## What needs to be done
Report each line of the data that includes the word "items".

Provided information below:

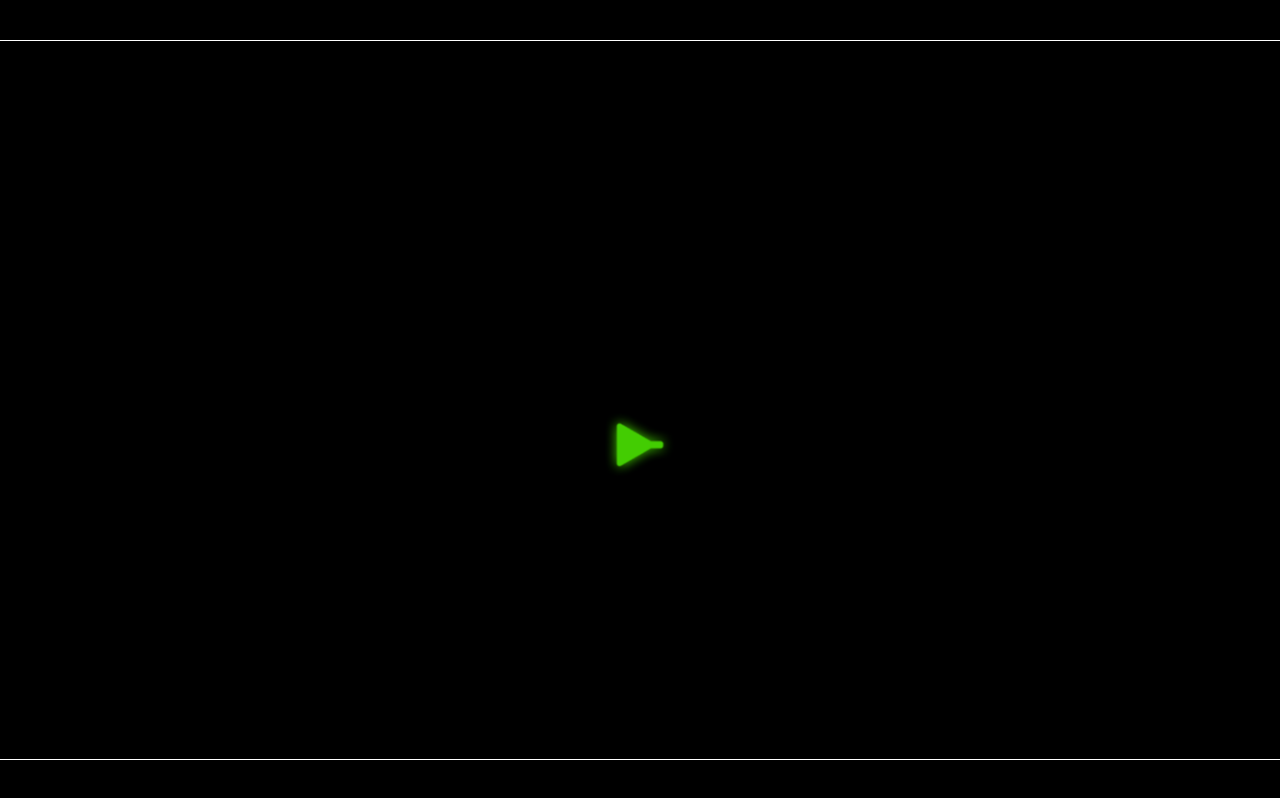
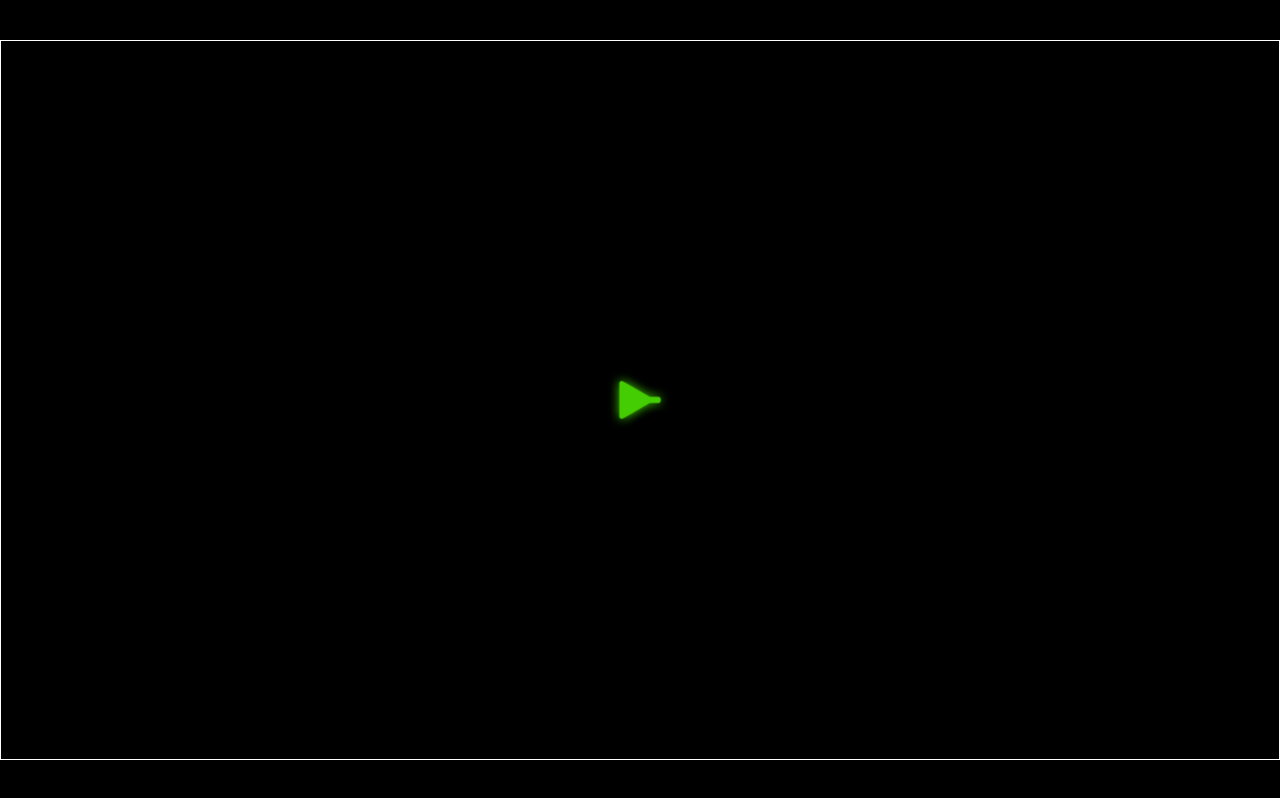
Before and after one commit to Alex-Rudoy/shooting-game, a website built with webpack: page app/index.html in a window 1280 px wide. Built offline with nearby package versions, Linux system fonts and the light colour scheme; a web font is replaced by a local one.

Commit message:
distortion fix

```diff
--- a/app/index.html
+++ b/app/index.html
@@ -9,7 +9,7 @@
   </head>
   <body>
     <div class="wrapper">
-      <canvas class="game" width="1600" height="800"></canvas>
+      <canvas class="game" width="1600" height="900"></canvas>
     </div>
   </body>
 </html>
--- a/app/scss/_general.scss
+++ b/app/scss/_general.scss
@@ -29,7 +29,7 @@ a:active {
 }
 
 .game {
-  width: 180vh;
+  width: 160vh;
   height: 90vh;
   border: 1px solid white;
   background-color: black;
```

End of Provided information.
Provided information below:

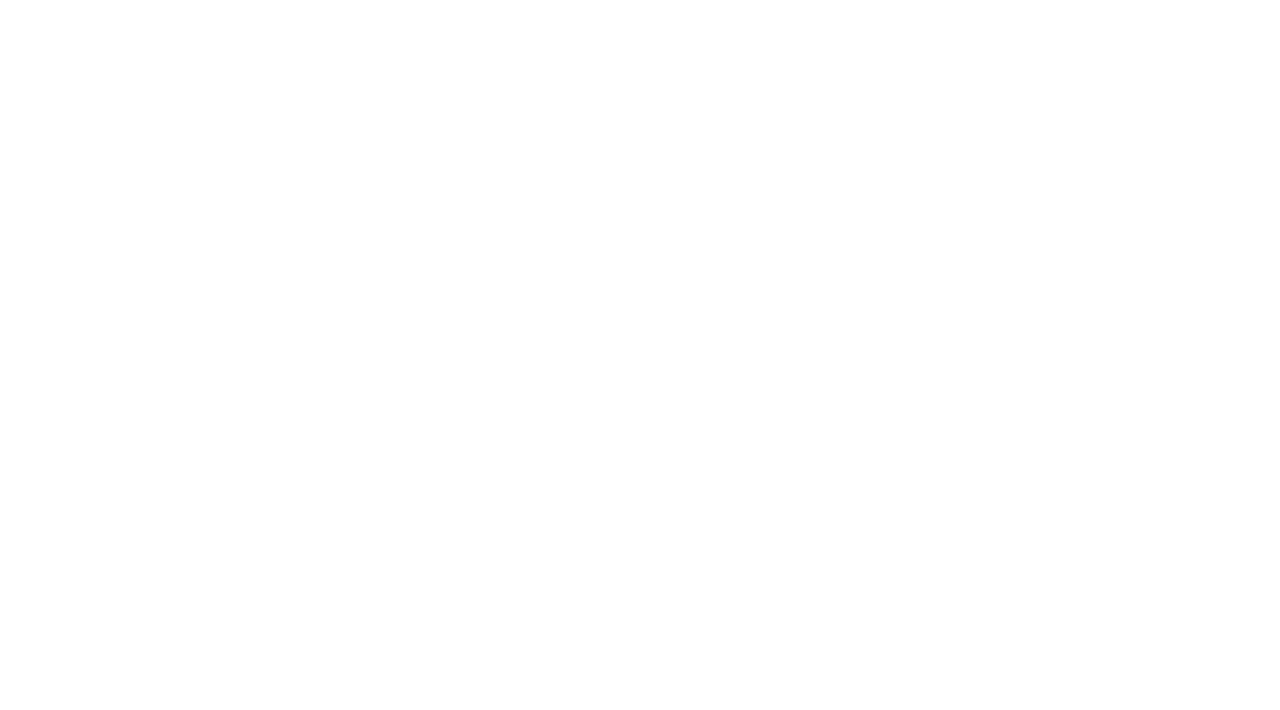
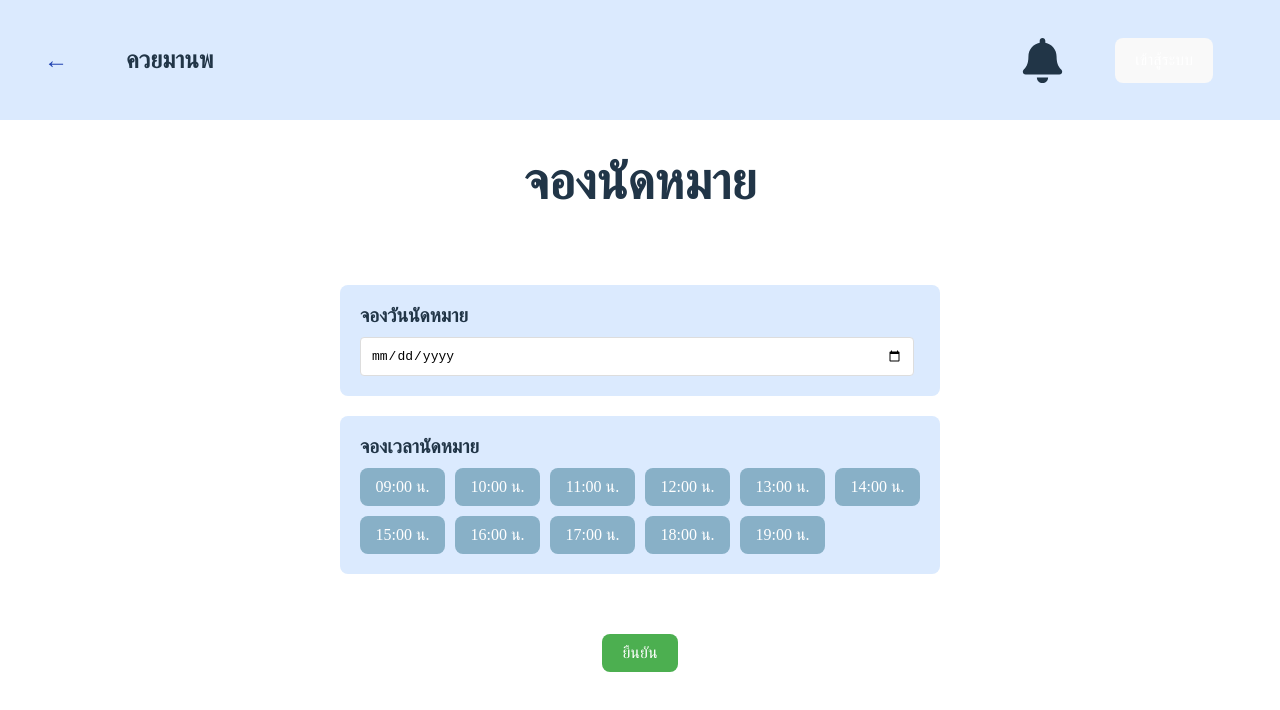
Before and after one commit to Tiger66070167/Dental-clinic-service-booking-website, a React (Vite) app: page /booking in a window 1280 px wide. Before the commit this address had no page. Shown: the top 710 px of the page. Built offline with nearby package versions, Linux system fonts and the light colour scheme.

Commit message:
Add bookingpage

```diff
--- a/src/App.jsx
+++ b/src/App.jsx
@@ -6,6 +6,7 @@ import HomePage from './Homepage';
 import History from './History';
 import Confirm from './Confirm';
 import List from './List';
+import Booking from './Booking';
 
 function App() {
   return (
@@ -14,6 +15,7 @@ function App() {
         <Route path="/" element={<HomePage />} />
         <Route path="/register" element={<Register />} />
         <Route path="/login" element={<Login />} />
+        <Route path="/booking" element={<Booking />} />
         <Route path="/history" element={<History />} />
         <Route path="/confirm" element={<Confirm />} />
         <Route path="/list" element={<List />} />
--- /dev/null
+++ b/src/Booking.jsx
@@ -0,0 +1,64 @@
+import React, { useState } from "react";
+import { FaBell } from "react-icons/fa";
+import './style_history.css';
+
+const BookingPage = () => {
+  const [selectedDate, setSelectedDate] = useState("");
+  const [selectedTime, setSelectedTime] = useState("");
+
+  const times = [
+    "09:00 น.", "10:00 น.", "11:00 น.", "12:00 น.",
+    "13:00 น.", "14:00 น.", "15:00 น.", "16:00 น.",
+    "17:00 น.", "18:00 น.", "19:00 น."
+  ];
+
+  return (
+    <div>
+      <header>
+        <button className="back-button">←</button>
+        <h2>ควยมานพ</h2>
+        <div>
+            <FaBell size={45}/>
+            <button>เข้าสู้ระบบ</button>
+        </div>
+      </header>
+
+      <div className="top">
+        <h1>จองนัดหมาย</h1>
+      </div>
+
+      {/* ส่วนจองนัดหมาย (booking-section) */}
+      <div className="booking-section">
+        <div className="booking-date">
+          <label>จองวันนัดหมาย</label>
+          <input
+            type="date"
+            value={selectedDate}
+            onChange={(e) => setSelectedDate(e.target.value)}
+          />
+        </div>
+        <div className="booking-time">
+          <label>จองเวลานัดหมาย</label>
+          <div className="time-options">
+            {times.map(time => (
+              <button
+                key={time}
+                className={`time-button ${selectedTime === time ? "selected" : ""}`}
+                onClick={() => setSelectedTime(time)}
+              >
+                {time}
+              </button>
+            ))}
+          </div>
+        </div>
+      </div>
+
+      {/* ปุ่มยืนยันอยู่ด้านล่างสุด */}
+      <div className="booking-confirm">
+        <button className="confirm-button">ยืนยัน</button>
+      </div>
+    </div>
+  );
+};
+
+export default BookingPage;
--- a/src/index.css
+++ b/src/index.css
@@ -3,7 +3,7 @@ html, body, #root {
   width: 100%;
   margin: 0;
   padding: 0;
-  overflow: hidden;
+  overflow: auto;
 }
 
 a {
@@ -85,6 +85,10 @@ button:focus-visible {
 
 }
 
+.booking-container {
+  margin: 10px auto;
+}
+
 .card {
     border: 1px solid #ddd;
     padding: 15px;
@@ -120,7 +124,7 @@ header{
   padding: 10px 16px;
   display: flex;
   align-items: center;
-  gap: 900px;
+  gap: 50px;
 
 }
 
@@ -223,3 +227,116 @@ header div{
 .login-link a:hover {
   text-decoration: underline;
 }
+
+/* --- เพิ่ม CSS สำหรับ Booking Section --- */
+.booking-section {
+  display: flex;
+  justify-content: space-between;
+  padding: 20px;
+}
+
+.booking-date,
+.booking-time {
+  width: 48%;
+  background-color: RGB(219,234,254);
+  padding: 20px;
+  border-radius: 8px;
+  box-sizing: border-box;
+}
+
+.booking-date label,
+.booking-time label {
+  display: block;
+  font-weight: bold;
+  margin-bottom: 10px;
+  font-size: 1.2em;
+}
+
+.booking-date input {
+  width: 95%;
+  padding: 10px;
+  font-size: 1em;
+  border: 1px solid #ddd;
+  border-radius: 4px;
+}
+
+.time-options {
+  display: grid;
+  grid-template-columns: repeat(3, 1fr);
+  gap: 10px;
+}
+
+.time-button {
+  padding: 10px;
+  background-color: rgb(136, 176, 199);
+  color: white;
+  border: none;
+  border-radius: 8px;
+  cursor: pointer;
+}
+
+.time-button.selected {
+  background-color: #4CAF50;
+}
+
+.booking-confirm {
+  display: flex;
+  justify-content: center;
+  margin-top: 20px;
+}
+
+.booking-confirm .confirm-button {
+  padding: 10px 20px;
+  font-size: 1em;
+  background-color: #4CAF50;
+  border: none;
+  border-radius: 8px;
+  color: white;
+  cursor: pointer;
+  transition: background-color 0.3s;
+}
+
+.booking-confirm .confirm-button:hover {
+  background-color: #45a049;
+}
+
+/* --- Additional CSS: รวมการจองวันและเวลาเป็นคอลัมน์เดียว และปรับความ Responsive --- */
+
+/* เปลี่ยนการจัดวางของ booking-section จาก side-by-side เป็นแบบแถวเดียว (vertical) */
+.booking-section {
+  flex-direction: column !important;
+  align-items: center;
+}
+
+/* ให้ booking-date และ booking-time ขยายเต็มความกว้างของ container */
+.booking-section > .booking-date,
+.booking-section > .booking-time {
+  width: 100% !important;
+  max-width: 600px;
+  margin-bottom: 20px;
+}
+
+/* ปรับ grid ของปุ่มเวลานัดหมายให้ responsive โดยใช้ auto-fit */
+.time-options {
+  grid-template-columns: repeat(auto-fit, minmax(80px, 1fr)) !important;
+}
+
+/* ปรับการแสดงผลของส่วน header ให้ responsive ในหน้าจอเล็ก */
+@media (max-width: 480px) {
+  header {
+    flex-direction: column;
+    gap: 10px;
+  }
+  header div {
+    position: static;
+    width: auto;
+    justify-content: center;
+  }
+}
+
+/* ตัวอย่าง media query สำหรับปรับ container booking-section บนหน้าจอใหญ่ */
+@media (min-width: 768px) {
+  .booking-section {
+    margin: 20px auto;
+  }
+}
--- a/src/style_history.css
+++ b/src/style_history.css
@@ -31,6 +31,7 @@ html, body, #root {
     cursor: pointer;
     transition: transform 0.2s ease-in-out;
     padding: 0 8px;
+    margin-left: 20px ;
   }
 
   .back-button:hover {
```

End of Provided information.

## Result for this task
   align-items: center;
+  align-items: center;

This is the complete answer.